Getting a Head Start on Retirement: The Minor-Owned Roth IRA

Posted by Mike Triana, CRPS

September 24, 2019 at 10:00 AM

minor-owned Roth IRAContributing to a Roth IRA is an extremely efficient way to save for retirement. The earlier a client starts making contributions, the more time there is for the savings to grow tax free. Wouldn’t it be great if younger investors could take advantage of a Roth IRA and start saving in their teenage years? The good news: They can. Depending on the circumstances, your clients may have children who are eligible to open a minor-owned Roth IRA. Here’s what you should know.

Download our guide and take the stress out of finding the retirement plan that fits each client’s unique situation.

Opening a Minor-Owned Roth IRA

The registration process varies from provider to provider, but the account is typically opened as a custodial Roth IRA. The child is the account owner, with an adult serving as the custodian. Contributions are reported to the IRS under the minor’s social security number, but the custodian is the individual authorized to act on the account. The custodian is usually (but not always) a parent. Providers may have additional requirements if someone other than a parent serves as the custodian.

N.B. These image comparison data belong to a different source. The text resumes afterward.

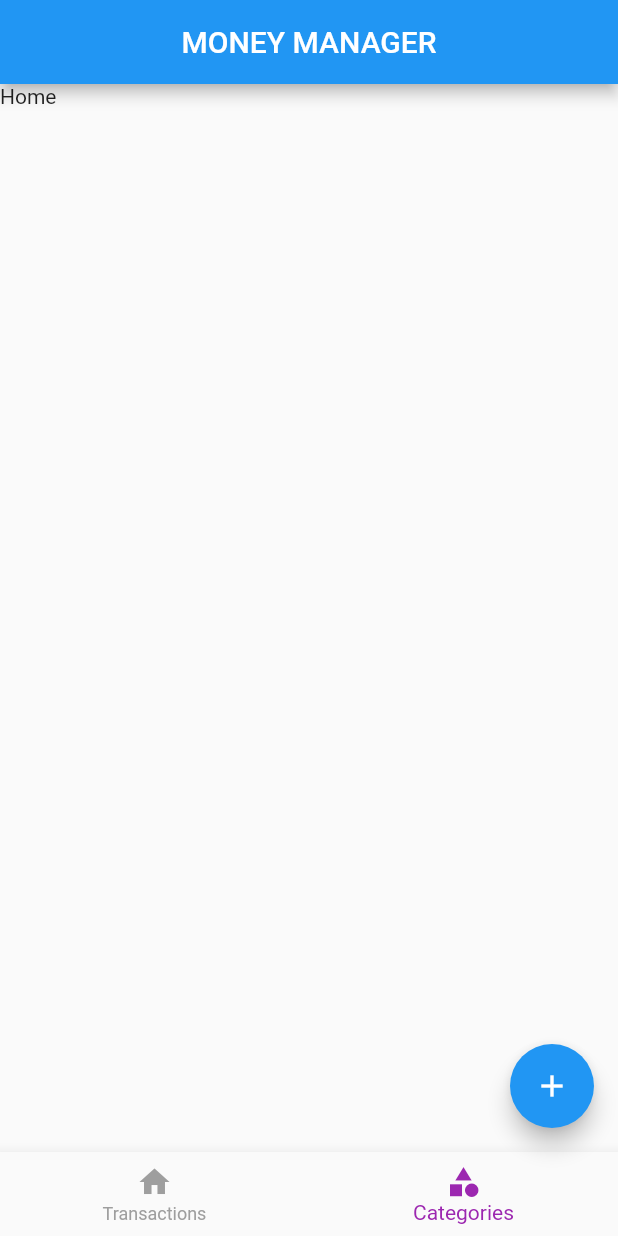
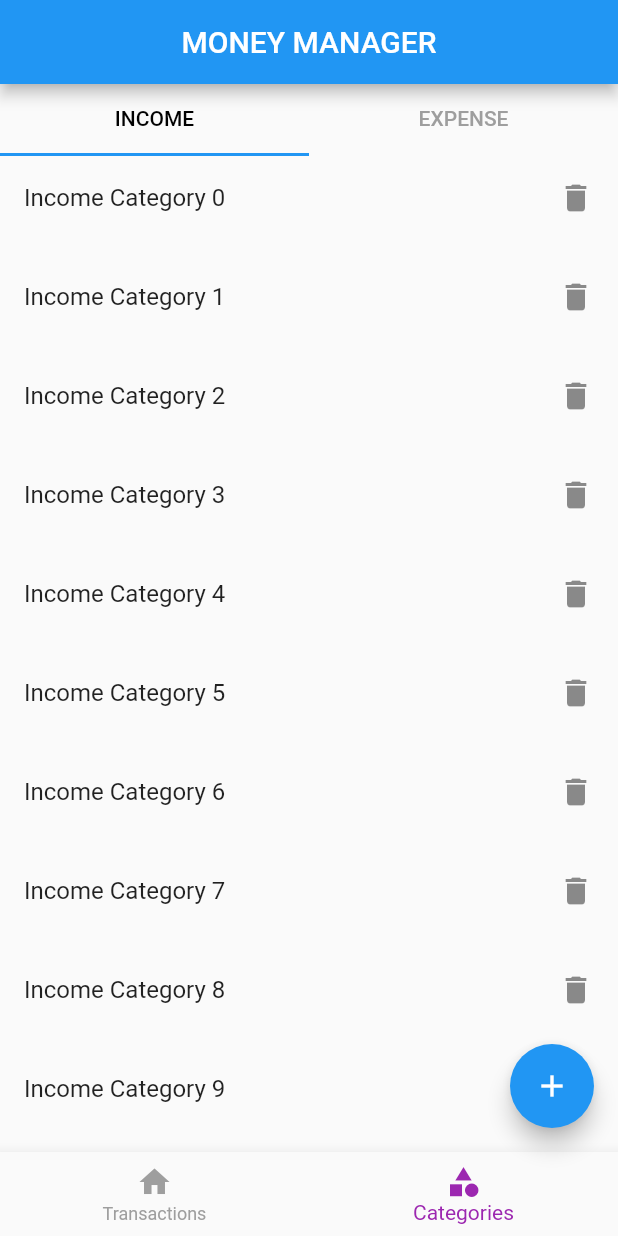
Before and after one commit to ssabhijith2000/moneymanager, a Flutter app: the screen it shows after launch, item 2 of the bottom bar chosen, on a phone screen of 412 x 824 dp. Run offline on Flutter 3.47's test engine with Material 2 defaults, Android fonts, the phone set to English and light mode, and no system bars; missing offline and left inert: dart:ffi.

Commit message:
second commit

```diff
--- /dev/null
+++ b/lib/screens/category/income_category_list.dart
@@ -0,0 +1,19 @@
+import 'package:flutter/material.dart';
+
+class IncomeCatgoryList extends StatelessWidget {
+  const IncomeCatgoryList({ Key? key }) : super(key: key);
+
+  @override
+  Widget build(BuildContext context) {
+    return ListView.separated(
+      itemBuilder: (ctx,index){
+         return ListTile(title: Text('Income Category $index'), trailing: const Icon(Icons.delete),);
+      },
+      separatorBuilder: (ctx,index) {
+        return SizedBox(height: 10);
+      },
+      itemCount: 10,
+
+    );
+  }
+}
--- a/lib/screens/category/screen_category.dart
+++ b/lib/screens/category/screen_category.dart
@@ -1,10 +1,55 @@
+import 'dart:ffi';
+
 import 'package:flutter/material.dart';
+import 'package:money_manager/screens/category/expense_category_list.dart';
+import 'package:money_manager/screens/category/income_category_list.dart';
 
-class ScreenCategory extends StatelessWidget {
-  const ScreenCategory({ Key? key }) : super(key: key);
+// ignore: must_be_immutable
+class ScreenCategory extends StatefulWidget {
+  const ScreenCategory({Key? key}) : super(key: key);
+
+  @override
+  State<ScreenCategory> createState() => _ScreenCategoryState();
+}
+
+class _ScreenCategoryState extends State<ScreenCategory>
+    with SingleTickerProviderStateMixin {
+  late TabController _tabController;
+
+  @override
+  void initState() {
+    // TODO: implement initState
+    _tabController = TabController(length: 2, vsync: this);
+    super.initState();
+  }
 
   @override
   Widget build(BuildContext context) {
-    return Text('Home');
+    return Column(
+      children: [
+        TabBar(
+          labelColor: Colors.black,
+          unselectedLabelColor: Colors.grey,
+          controller: _tabController,
+          tabs: const [
+            Tab(
+              text: 'INCOME',
+            ),
+            Tab(
+              text: 'EXPENSE',
+            )
+          ],
+        ),
+        Expanded(
+          child: TabBarView(
+            controller: _tabController,
+            children: [
+             IncomeCatgoryList(),
+             ExpenseCategoryList()
+            ],
+          ),
+        ),
+      ],
+    );
   }
 }
```
Also changed, not shown: lib/screens/category/expense_category_list.dart (added, +15 -0 lines), lib/screens/transactions/screen_transactions.dart (+16 -2 lines).
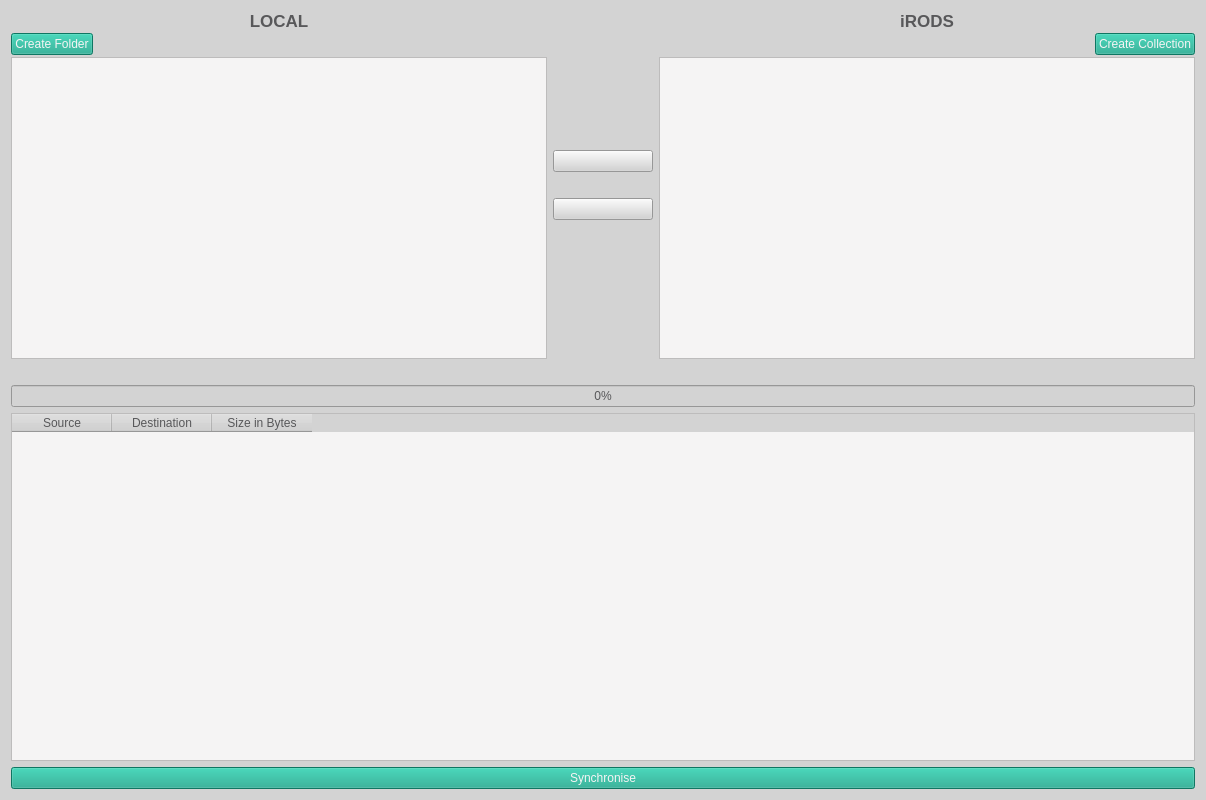
First picture: the form in ibridgesgui/ui_files/tabSync_small.ui, repository iBridges-for-iRODS/iBridges-GUI, before the edit.
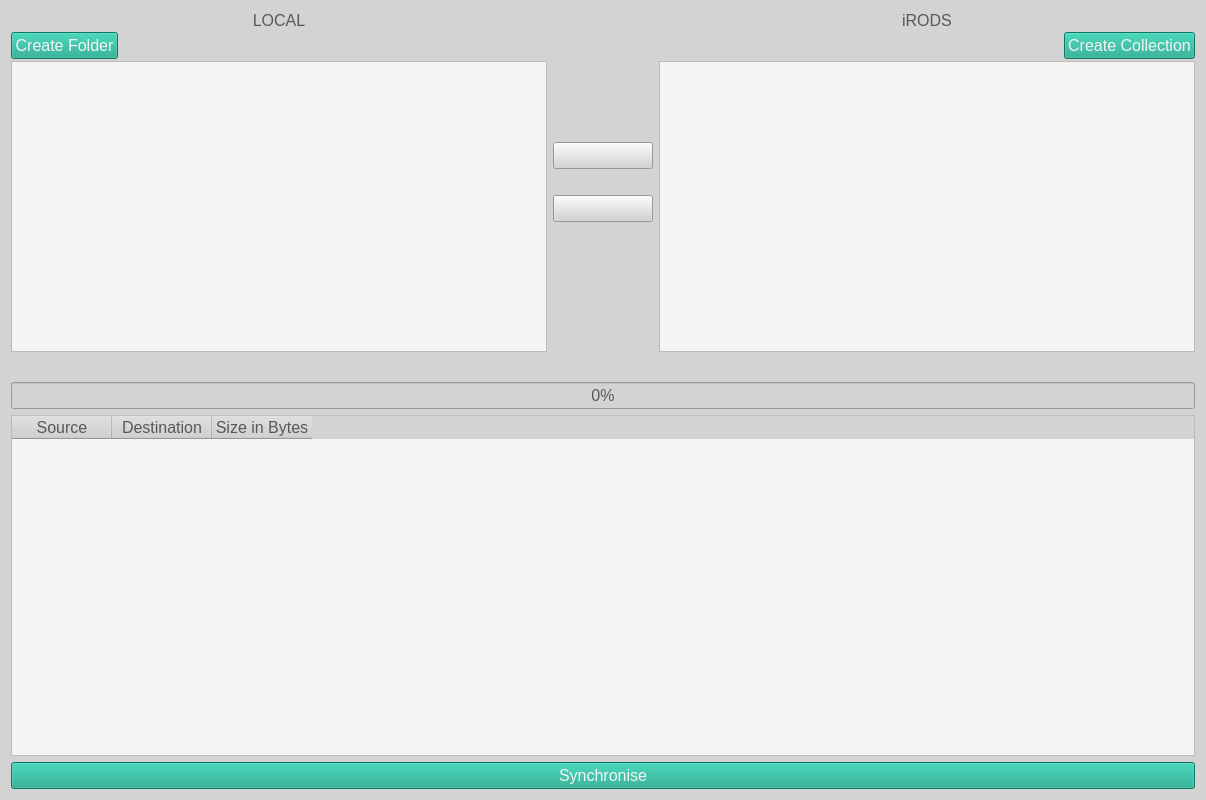
Second picture: the form after the edit. Icons and pictures are not drawn.

```diff
--- a/ibridgesgui/ui_files/tabSync_small.ui
+++ b/ibridgesgui/ui_files/tabSync_small.ui
@@ -25,7 +25,8 @@
     background-color: rgb(211,211,211);
     color: rgb(88, 88, 90);
     selection-background-color: rgb(21, 165, 137);
-    selection-color: rgb(245, 244, 244)
+    selection-color: rgb(245, 244, 244);
+    font: 12pt;
 }
 
 QProgressBar::chunk
@@ -90,7 +91,7 @@
            </property>
            <property name="font">
             <font>
-             <pointsize>13</pointsize>
+             <pointsize>12</pointsize>
              <weight>75</weight>
              <bold>true</bold>
             </font>
@@ -281,7 +282,7 @@
            </property>
            <property name="font">
             <font>
-             <pointsize>13</pointsize>
+             <pointsize>12</pointsize>
              <weight>75</weight>
              <bold>true</bold>
             </font>
```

There is no age requirement to make a Roth contribution—the same eligibility rules apply to both adults and minors. Once the child reaches the age of majority (either 18 or 21, depending on the state), the funds can be transferred into a Roth IRA in the adult child’s name. Subsequently, the adult child is authorized to manage the account.

The Determining Factor: Income

The minor must have earned income to make a Roth contribution. A child with a part-time job after school or summer employment is a prime candidate.

Ideally, the minor’s employer will issue a W-2 for the work performed. But what if the minor isn’t employed with a company and instead mows lawns, shovels snow, or babysits? Is the money he or she receives considered earned income? The answer is, maybe. It’s up to your clients to document that their son or daughter received earned income and that the amount is reasonable. (A parent could not pay a child $1,000 for two hours’ worth of babysitting.) Recommend that your clients consult with a tax advisor or CPA if they’re unsure whether their child’s work can be substantiated as earned income and if the pay is reasonable.

Funding the Roth

The total amount minors can contribute for a year is $6,000 (for 2019) or 100 percent of their earned income—whichever is less. A common question clients ask is if the contribution must be made with the actual income earned by the child or if it can be funded with a gift from a family member. Either option works. Regardless of how the account is funded, however, the child must always have earned income to qualify for a Roth contribution.

Keep in mind that the IRS imposes limits on tax-free gifts. If a minor-owned Roth IRA is funded as a gift, encourage your clients to consult with a tax advisor to ensure that they follow IRS gift tax rules.

The Benefits of Minor-Owned Roth IRAs

Five years after the first contribution is made to a Roth IRA, there are several different options for withdrawing funds.

Retirement funding. Once the account owner reaches age 59½, all funds in the Roth IRA can be withdrawn tax and penalty free. For example, let’s assume your client’s 15-year-old son or daughter makes a $6,000 contribution and never contributes again. Assuming a 6 percent rate of return compounded annually, that contribution will be worth $80,216.33 when the individual reaches 59½ and $110,520 at age 65. That beats a normal savings account earning minimal interest. Please note: This scenario is hypothetical, and future rates of return can’t be predicted with certainty.

First-time home purchase. The account owner can make tax- and penalty-free withdrawals of up to $10,000 to pay for costs associated with purchasing his or her first home. (Consult IRS Publication 590-B for details on what expenses are deemed qualified home acquisition costs.)

Education expenses. Account owners can make withdrawals to pay for qualified education expenses, including college tuition, books, and supplies. Distributions of earnings will not be subject to the early withdrawal penalty but will be subject to ordinary income taxes. (Consult IRS Publication 590-B for details on what expenses are deemed qualified education costs.)

Emergencies. The minor can also make tax- and penalty-free withdrawals in an emergency. In this case, the five-year waiting period after the account has been opened does not apply. Contributions can be withdrawn at any time and at any age. Withdrawals of earnings, however, would be subject to taxes and penalties if five years have not passed since account opening and the account owner is younger than 59½.

In Pursuit of Financial Independence

It’s unrealistic to expect teens to use their hard-earned money to save for retirement rather than buy what they want. But providing the option of a minor-owned Roth IRA is a way for your clients to instill in their children the importance of setting money aside for the future. You might even suggest your clients match their child’s contribution, which can provide further incentive for kids to save—and ensure that the next generation gets a head start in pursuing financial independence.

Do you have clients considering opening a Roth IRA for their children? What about those who are reaping the benefits of one? What have you found to be the biggest benefit of a minor-owned Roth IRA?

Finding the Retirement Plan That Fits

Topics: Retirement Consulting

   
New Call-to-action
The Independent Market Observer, Brad McMillan

Follow Us